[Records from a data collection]
[Start of section]

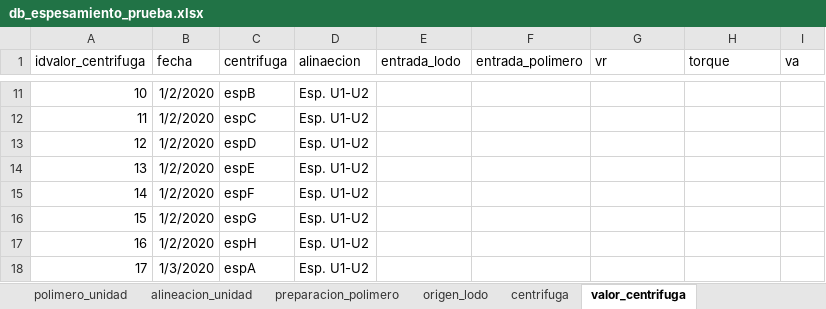
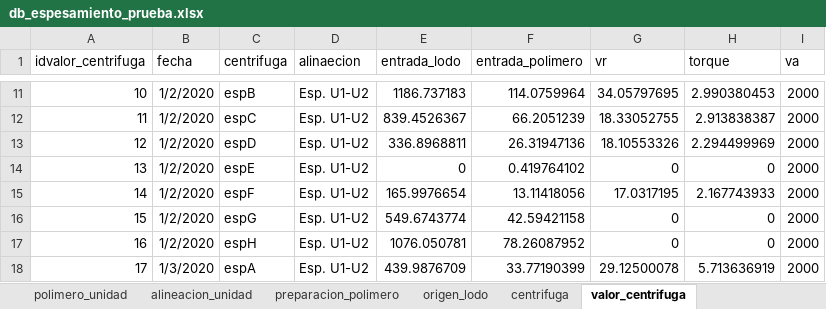
Before and after one commit to ElSeaCL/database_espesamiento, an Excel workbook: excel/db_espesamiento_prueba.xlsx, sheet valor_centrifuga, drawn as a sheet; only a part is shown, gaps mark what is left out; values as stored, in another font and other column widths than the file's, no borders; the diff covers the shown part only; the diff names each change by its address in the sheet, - before the commit and + after, or states it on an @@ line.

Commit message:
sript de traspaso de valores completado

```diff
--- a/excel/db_espesamiento_prueba.xlsx (sheet valor_centrifuga)
+++ b/excel/db_espesamiento_prueba.xlsx (sheet valor_centrifuga)
-E11 (entrada_lodo): (empty)
+E11 (entrada_lodo): 1186.737183
-F11 (entrada_polimero): (empty)
+F11 (entrada_polimero): 114.0759964
-G11 (vr): (empty)
+G11 (vr): 34.05797695
-H11 (torque): (empty)
+H11 (torque): 2.990380453
-I11:I18 (va): (empty)
+I11:I18 (va): 2000
-E12 (entrada_lodo): (empty)
+E12 (entrada_lodo): 839.4526367
-F12 (entrada_polimero): (empty)
+F12 (entrada_polimero): 66.2051239
-G12 (vr): (empty)
+G12 (vr): 18.33052755
-H12 (torque): (empty)
+H12 (torque): 2.913838387
-E13 (entrada_lodo): (empty)
+E13 (entrada_lodo): 336.8968811
-F13 (entrada_polimero): (empty)
+F13 (entrada_polimero): 26.31947136
-G13 (vr): (empty)
+G13 (vr): 18.10553326
-H13 (torque): (empty)
+H13 (torque): 2.294499969
-E14 (entrada_lodo): (empty)
+E14 (entrada_lodo): 0
-F14 (entrada_polimero): (empty)
+F14 (entrada_polimero): 0.419764102
-G14 (vr): (empty)
+G14 (vr): 0
-H14 (torque): (empty)
+H14 (torque): 0
-E15 (entrada_lodo): (empty)
+E15 (entrada_lodo): 165.9976654
-F15 (entrada_polimero): (empty)
+F15 (entrada_polimero): 13.11418056
-G15 (vr): (empty)
+G15 (vr): 17.0317195
-H15 (torque): (empty)
+H15 (torque): 2.167743933
-E16 (entrada_lodo): (empty)
+E16 (entrada_lodo): 549.6743774
-F16 (entrada_polimero): (empty)
+F16 (entrada_polimero): 42.59421158
-G16:G17 (vr): (empty)
+G16:G17 (vr): 0
-H16:H17 (torque): (empty)
+H16:H17 (torque): 0
-E17 (entrada_lodo): (empty)
+E17 (entrada_lodo): 1076.050781
-F17 (entrada_polimero): (empty)
+F17 (entrada_polimero): 78.26087952
-E18 (entrada_lodo): (empty)
+E18 (entrada_lodo): 439.9876709
-F18 (entrada_polimero): (empty)
+F18 (entrada_polimero): 33.77190399
-G18 (vr): (empty)
+G18 (vr): 29.12500078
-H18 (torque): (empty)
+H18 (torque): 5.713636919
```
Also changed, not shown: 1200 edited cells elsewhere in this sheet, formulas that keep their value, 3 other files.
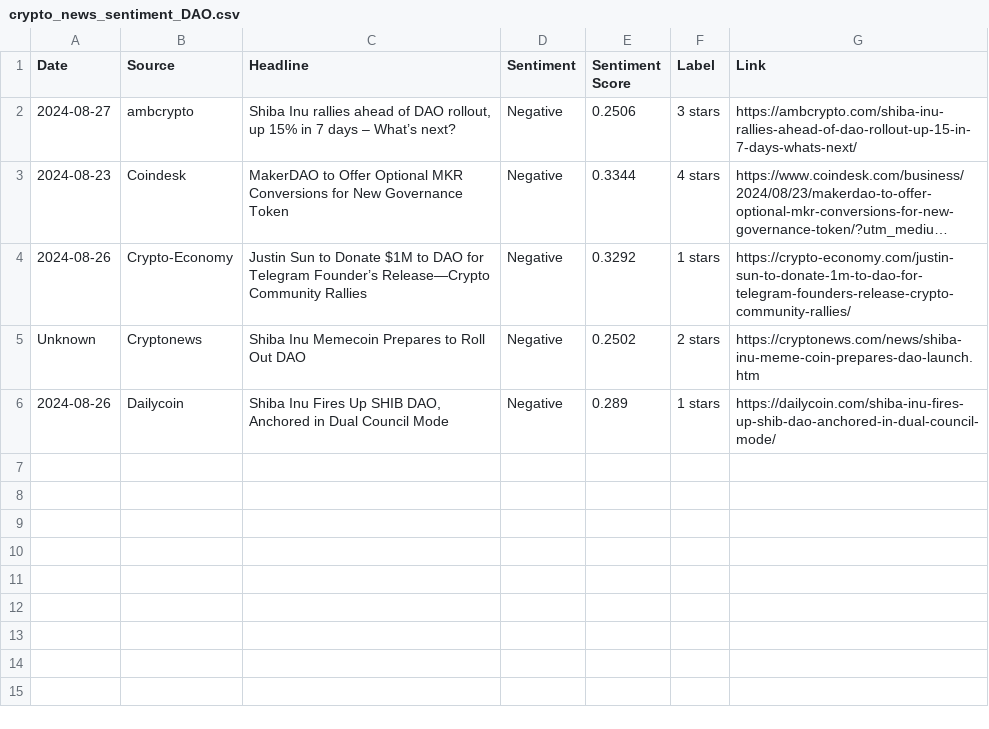
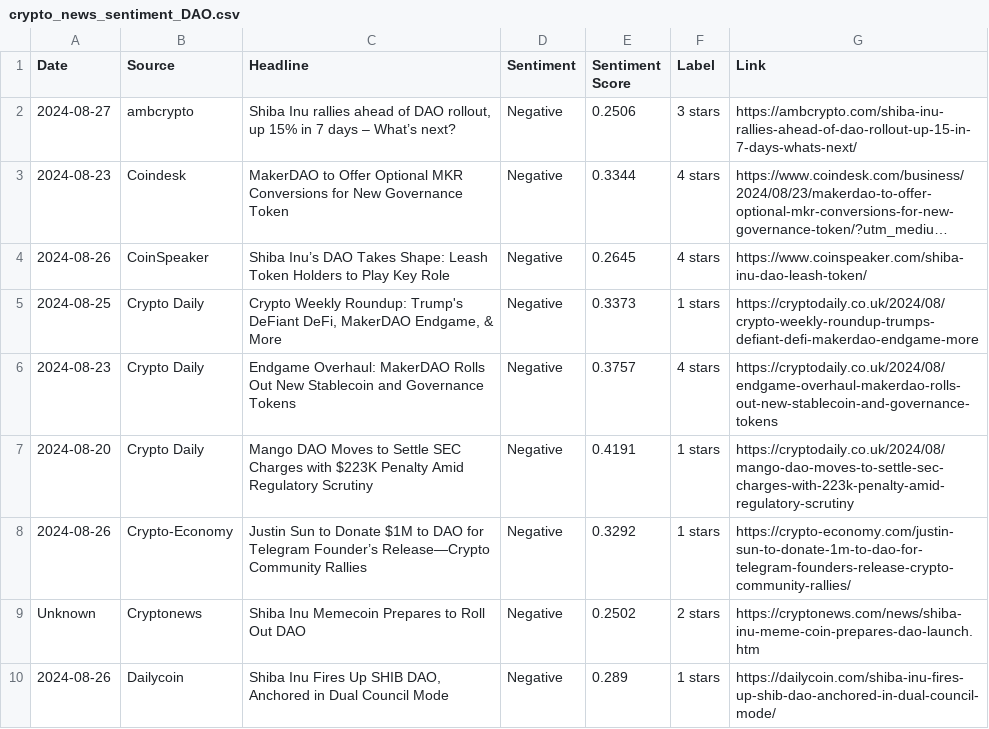
Before and after one commit to boilerrat/BlockScent, a CSV file: crypto_news_sentiment_DAO.csv, drawn as a sheet; long unchanged cells end in …; the diff names each change by its address in the sheet, - before the commit and + after, or states it on an @@ line.

```diff
--- a/crypto_news_sentiment_DAO.csv
+++ b/crypto_news_sentiment_DAO.csv
+row 4: 2024-08-26 | CoinSpeaker | Shiba Inu’s DAO Takes Shape: Leash Token Holders to Play Key Role | Negative | 0.2645 | 4 stars | https://www.coinspeaker.com/shiba-inu-dao-leash-token/
+row 5: 2024-08-25 | Crypto Daily | Crypto Weekly Roundup: Trump's DeFiant DeFi, MakerDAO Endgame, & More | Negative | 0.3373 | 1 stars | https://cryptodaily.co.uk/2024/08/crypto-weekly-roundup-trumps-defiant-defi-makerdao-endgame-more
+row 6: 2024-08-23 | Crypto Daily | Endgame Overhaul: MakerDAO Rolls Out New Stablecoin and Governance Tokens | Negative | 0.3757 | 4 stars | https://cryptodaily.co.uk/2024/08/endgame-overhaul-makerdao-rolls-out-new-stablecoin-and-governance-tokens
+row 7: 2024-08-20 | Crypto Daily | Mango DAO Moves to Settle SEC Charges with $223K Penalty Amid Regulatory Scrutiny | Negative | 0.4191 | 1 stars | https://cryptodaily.co.uk/2024/08/mango-dao-moves-to-settle-sec-charges-with-223k-penalty-amid-regulatory-scrutiny
```
Also changed, not shown: 1 other file.
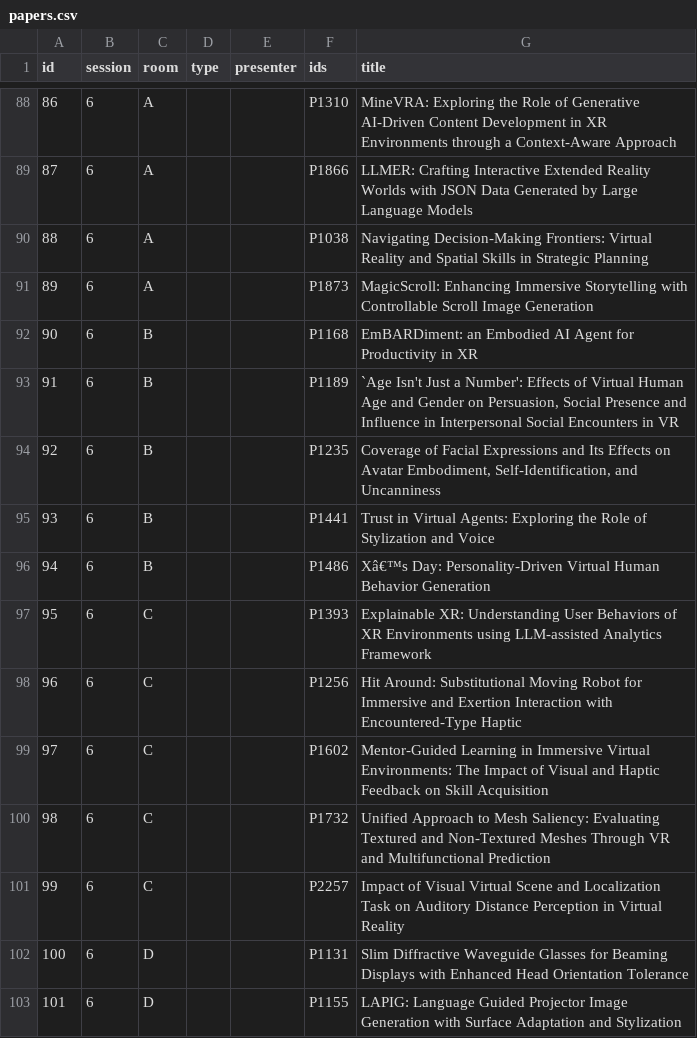
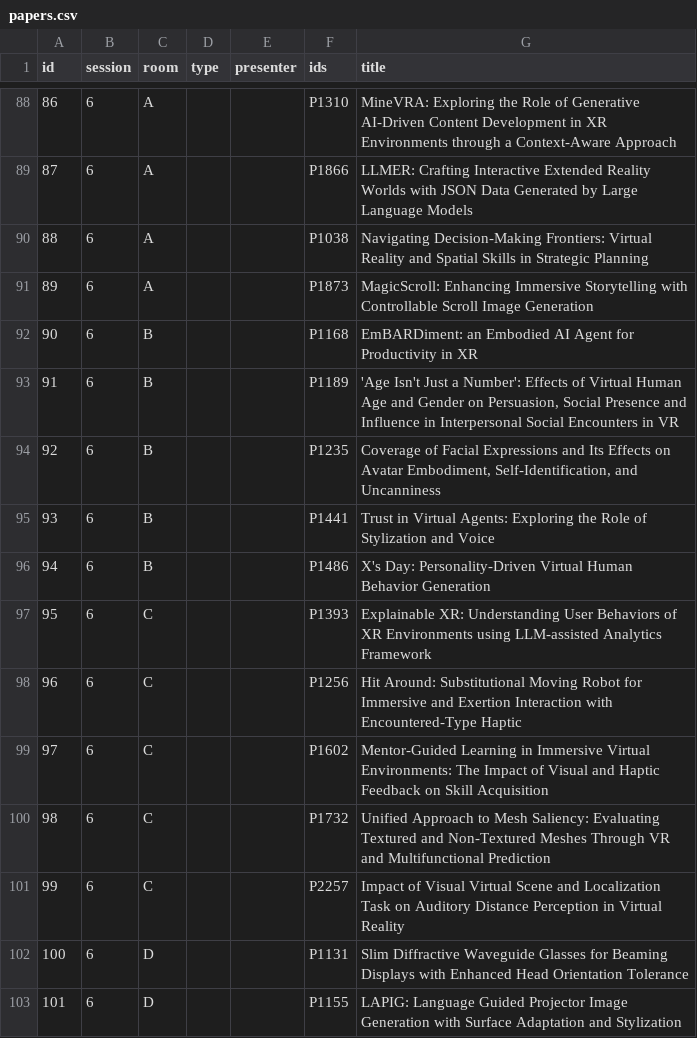
Before and after one commit to ieeevr/2027, a CSV file: _data/papers.csv, drawn as a sheet; only a part is shown, gaps mark what is left out.

Commit message:
Update papers.csv

```diff
--- a/_data/papers.csv
+++ b/_data/papers.csv
@@ -92,6 +92,6 @@ id,session,room,type,presenter,ids,title
 90,6,B, , ,P1168, EmBARDiment: an Embodied AI Agent for Productivity in XR
-91,6,B, , ,P1189,"`Age Isn't Just a Number': Effects of Virtual Human Age and Gender on Persuasion,  Social Presence and Influence in Interpersonal Social Encounters in VR"
+91,6,B, , ,P1189,"'Age Isn't Just a Number': Effects of Virtual Human Age and Gender on Persuasion,  Social Presence and Influence in Interpersonal Social Encounters in VR"
 92,6,B, , ,P1235,"Coverage of Facial Expressions and Its Effects on Avatar Embodiment,  Self-Identification,  and Uncanniness"
 93,6,B, , ,P1441, Trust in Virtual Agents: Exploring the Role of Stylization and Voice
-94,6,B, , ,P1486, Xâ€™s Day: Personality-Driven Virtual Human Behavior Generation
+94,6,B, , ,P1486, X's Day: Personality-Driven Virtual Human Behavior Generation
 95,6,C, , ,P1393, Explainable XR: Understanding User Behaviors of XR Environments using LLM-assisted Analytics Framework
```
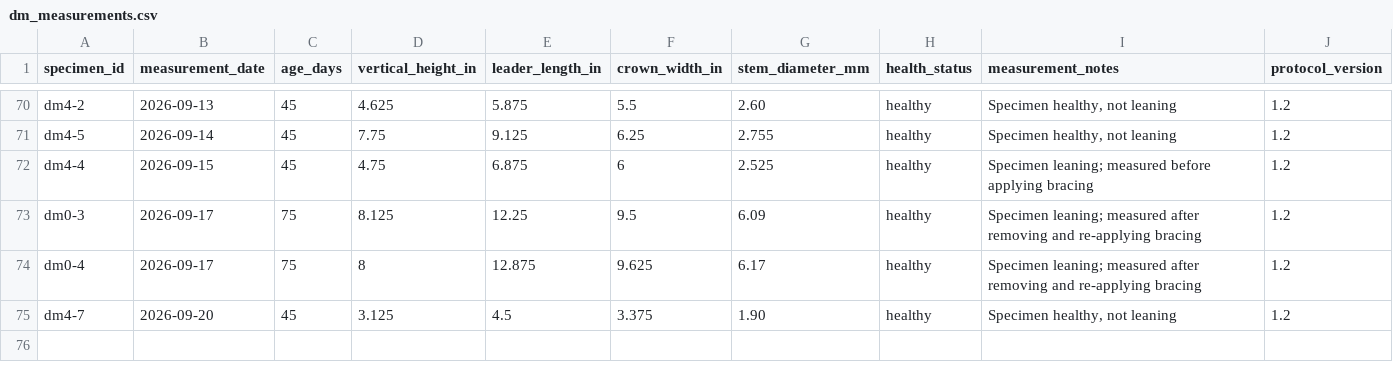
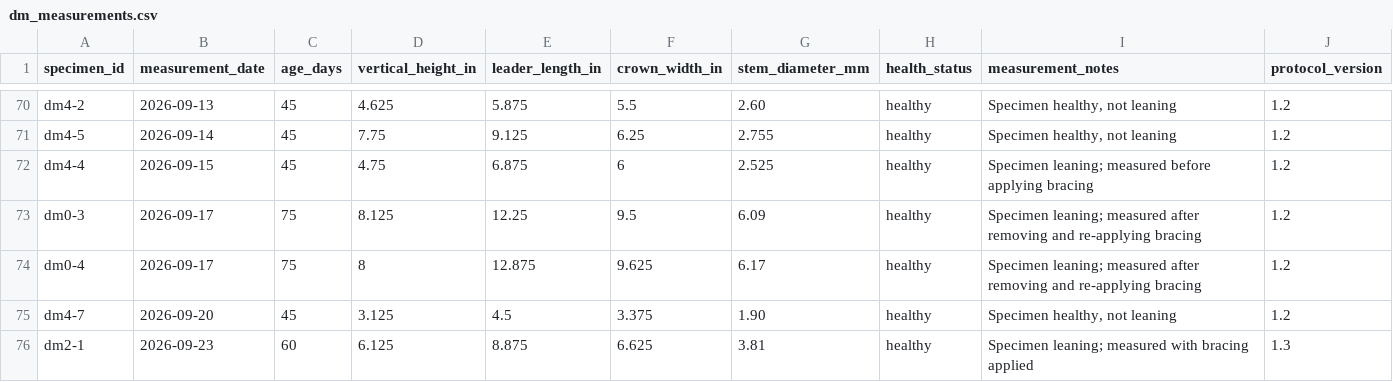
Before and after one commit to 0xa08ab242/theophrastus-sieve, a CSV file: data/dm_measurements.csv, drawn as a sheet; only a part is shown, gaps mark what is left out; the diff names each change by its address in the sheet, - before the commit and + after, or states it on an @@ line.

Commit message:
add first set of measurements of the next cycle
Today's measurements are the start of the 60/90-day cycle for DM and 30-day cycle for DR.

```diff
--- a/data/dm_measurements.csv
+++ b/data/dm_measurements.csv
+row 76: dm2-1 | 2026-09-23 | 60 | 6.125 | 8.875 | 6.625 | 3.81 | healthy | Specimen leaning; measured with bracing applied | 1.3
```
Also changed, not shown: data/dr_measurements.csv.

[End of section]

### WORK TO BE COMPLETED
Give back the data exactly. Pictures stay out.

### TASK RESULT
Before and after one commit to ElSeaCL/database_espesamiento, an Excel workbook: excel/db_espesamiento_prueba.xlsx, sheet valor_centrifuga, drawn as a sheet; only a part is shown, gaps mark what is left out; values as stored, in another font and other column widths than the file's, no borders; the diff covers the shown part only; the diff names each change by its address in the sheet, - before the commit and + after, or states it on an @@ line.

Commit message:
sript de traspaso de valores completado

```diff
--- a/excel/db_espesamiento_prueba.xlsx (sheet valor_centrifuga)
+++ b/excel/db_espesamiento_prueba.xlsx (sheet valor_centrifuga)
-E11 (entrada_lodo): (empty)
+E11 (entrada_lodo): 1186.737183
-F11 (entrada_polimero): (empty)
+F11 (entrada_polimero): 114.0759964
-G11 (vr): (empty)
+G11 (vr): 34.05797695
-H11 (torque): (empty)
+H11 (torque): 2.990380453
-I11:I18 (va): (empty)
+I11:I18 (va): 2000
-E12 (entrada_lodo): (empty)
+E12 (entrada_lodo): 839.4526367
-F12 (entrada_polimero): (empty)
+F12 (entrada_polimero): 66.2051239
-G12 (vr): (empty)
+G12 (vr): 18.33052755
-H12 (torque): (empty)
+H12 (torque): 2.913838387
-E13 (entrada_lodo): (empty)
+E13 (entrada_lodo): 336.8968811
-F13 (entrada_polimero): (empty)
+F13 (entrada_polimero): 26.31947136
-G13 (vr): (empty)
+G13 (vr): 18.10553326
-H13 (torque): (empty)
+H13 (torque): 2.294499969
-E14 (entrada_lodo): (empty)
+E14 (entrada_lodo): 0
-F14 (entrada_polimero): (empty)
+F14 (entrada_polimero): 0.419764102
-G14 (vr): (empty)
+G14 (vr): 0
-H14 (torque): (empty)
+H14 (torque): 0
-E15 (entrada_lodo): (empty)
+E15 (entrada_lodo): 165.9976654
-F15 (entrada_polimero): (empty)
+F15 (entrada_polimero): 13.11418056
-G15 (vr): (empty)
+G15 (vr): 17.0317195
-H15 (torque): (empty)
+H15 (torque): 2.167743933
-E16 (entrada_lodo): (empty)
+E16 (entrada_lodo): 549.6743774
-F16 (entrada_polimero): (empty)
+F16 (entrada_polimero): 42.59421158
-G16:G17 (vr): (empty)
+G16:G17 (vr): 0
-H16:H17 (torque): (empty)
+H16:H17 (torque): 0
-E17 (entrada_lodo): (empty)
+E17 (entrada_lodo): 1076.050781
-F17 (entrada_polimero): (empty)
+F17 (entrada_polimero): 78.26087952
-E18 (entrada_lodo): (empty)
+E18 (entrada_lodo): 439.9876709
-F18 (entrada_polimero): (empty)
+F18 (entrada_polimero): 33.77190399
-G18 (vr): (empty)
+G18 (vr): 29.12500078
-H18 (torque): (empty)
+H18 (torque): 5.713636919
```
Also changed, not shown: 1200 edited cells elsewhere in this sheet, formulas that keep their value, 3 other files.
Before and after one commit to boilerrat/BlockScent, a CSV file: crypto_news_sentiment_DAO.csv, drawn as a sheet; long unchanged cells end in …; the diff names each change by its address in the sheet, - before the commit and + after, or states it on an @@ line.

```diff
--- a/crypto_news_sentiment_DAO.csv
+++ b/crypto_news_sentiment_DAO.csv
+row 4: 2024-08-26 | CoinSpeaker | Shiba Inu’s DAO Takes Shape: Leash Token Holders to Play Key Role | Negative | 0.2645 | 4 stars | https://www.coinspeaker.com/shiba-inu-dao-leash-token/
+row 5: 2024-08-25 | Crypto Daily | Crypto Weekly Roundup: Trump's DeFiant DeFi, MakerDAO Endgame, & More | Negative | 0.3373 | 1 stars | https://cryptodaily.co.uk/2024/08/crypto-weekly-roundup-trumps-defiant-defi-makerdao-endgame-more
+row 6: 2024-08-23 | Crypto Daily | Endgame Overhaul: MakerDAO Rolls Out New Stablecoin and Governance Tokens | Negative | 0.3757 | 4 stars | https://cryptodaily.co.uk/2024/08/endgame-overhaul-makerdao-rolls-out-new-stablecoin-and-governance-tokens
+row 7: 2024-08-20 | Crypto Daily | Mango DAO Moves to Settle SEC Charges with $223K Penalty Amid Regulatory Scrutiny | Negative | 0.4191 | 1 stars | https://cryptodaily.co.uk/2024/08/mango-dao-moves-to-settle-sec-charges-with-223k-penalty-amid-regulatory-scrutiny
```
Also changed, not shown: 1 other file.
Before and after one commit to ieeevr/2027, a CSV file: _data/papers.csv, drawn as a sheet; only a part is shown, gaps mark what is left out.

Commit message:
Update papers.csv

```diff
--- a/_data/papers.csv
+++ b/_data/papers.csv
@@ -92,6 +92,6 @@ id,session,room,type,presenter,ids,title
 90,6,B, , ,P1168, EmBARDiment: an Embodied AI Agent for Productivity in XR
-91,6,B, , ,P1189,"`Age Isn't Just a Number': Effects of Virtual Human Age and Gender on Persuasion,  Social Presence and Influence in Interpersonal Social Encounters in VR"
+91,6,B, , ,P1189,"'Age Isn't Just a Number': Effects of Virtual Human Age and Gender on Persuasion,  Social Presence and Influence in Interpersonal Social Encounters in VR"
 92,6,B, , ,P1235,"Coverage of Facial Expressions and Its Effects on Avatar Embodiment,  Self-Identification,  and Uncanniness"
 93,6,B, , ,P1441, Trust in Virtual Agents: Exploring the Role of Stylization and Voice
-94,6,B, , ,P1486, Xâ€™s Day: Personality-Driven Virtual Human Behavior Generation
+94,6,B, , ,P1486, X's Day: Personality-Driven Virtual Human Behavior Generation
 95,6,C, , ,P1393, Explainable XR: Understanding User Behaviors of XR Environments using LLM-assisted Analytics Framework
```
Before and after one commit to 0xa08ab242/theophrastus-sieve, a CSV file: data/dm_measurements.csv, drawn as a sheet; only a part is shown, gaps mark what is left out; the diff names each change by its address in the sheet, - before the commit and + after, or states it on an @@ line.

Commit message:
add first set of measurements of the next cycle
Today's measurements are the start of the 60/90-day cycle for DM and 30-day cycle for DR.

```diff
--- a/data/dm_measurements.csv
+++ b/data/dm_measurements.csv
+row 76: dm2-1 | 2026-09-23 | 60 | 6.125 | 8.875 | 6.625 | 3.81 | healthy | Specimen leaning; measured with bracing applied | 1.3
```
Also changed, not shown: data/dr_measurements.csv.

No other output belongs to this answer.